There’s a game my friend and I play, where we name the ten people in the world we would want to have dinner with. Any ten people — celebrities, family members, politicians, war criminals. The only rules are that they must be alive, and they must be real (sorry, Harry Potter). Our lists change from month to month and year to year, and every once in a while we check in with each other: “Who’s sitting at your dinner table these days?”
Right now, my dinner table comprises (in no particular order): Jon Stewart, Albrecht Mayer, Elizabeth Warren (my love for her is undying), Tina Fey, John Green, Gottfried Schlaug, Yo Yo Ma, Chris Hadfield, Regina Spektor, and Bill Hader.
Beautiful, beautiful Bill Hader.
Bill Hader is the only person who has been on my dinner table roster since its conception. For those who may not know, Bill Hader is an exceptionally talented alum of the sketch-comedy bastion Saturday Night Live. He’s funny, but he’s also smart-funny: his timing, his writing, his mannerisms and versatility — his comedy is just so unbearably wonderful. Bill Hader is one of my very favorite comedians, and two weeks ago, I got to meet him.
Well, not exactly. But I got to sit in the front row of his Q&A show at my university, mere feet away from him, which was good enough for me.

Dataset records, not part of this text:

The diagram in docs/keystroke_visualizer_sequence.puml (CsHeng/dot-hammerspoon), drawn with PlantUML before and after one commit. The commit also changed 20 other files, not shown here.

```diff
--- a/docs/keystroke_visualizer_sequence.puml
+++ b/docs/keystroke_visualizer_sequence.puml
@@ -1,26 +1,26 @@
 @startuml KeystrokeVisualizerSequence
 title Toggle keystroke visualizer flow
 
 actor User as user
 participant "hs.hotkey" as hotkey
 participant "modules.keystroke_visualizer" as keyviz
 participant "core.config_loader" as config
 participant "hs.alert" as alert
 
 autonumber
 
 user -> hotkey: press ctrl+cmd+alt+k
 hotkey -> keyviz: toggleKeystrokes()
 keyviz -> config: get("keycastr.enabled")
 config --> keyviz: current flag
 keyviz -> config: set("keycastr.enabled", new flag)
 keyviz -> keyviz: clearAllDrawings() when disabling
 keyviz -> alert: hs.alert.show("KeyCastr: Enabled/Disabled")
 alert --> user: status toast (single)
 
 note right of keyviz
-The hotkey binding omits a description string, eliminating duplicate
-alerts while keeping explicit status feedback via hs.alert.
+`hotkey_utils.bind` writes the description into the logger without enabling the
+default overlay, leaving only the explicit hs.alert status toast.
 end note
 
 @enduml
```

I had never sat in the front row at a performance before… nor at anything, come to think of it. The front row is to be avoided: it’s the least comfortable position in a movie theater, visually and acoustically undesirable for an orchestra concert, awkward on an airplane because you can’t fit your carry-on under the nonexistent seat in front of you. But sitting in the front row at Bill Hader’s Q&A was thrilling. Eye contact and snarky comments were directed at us, just because of our proximity. There was no fourth wall: we may as well have been on stage with him. It was intimate, and exciting, and hilarious, and I left the auditorium feeling like I knew Bill Hader, almost as a friend.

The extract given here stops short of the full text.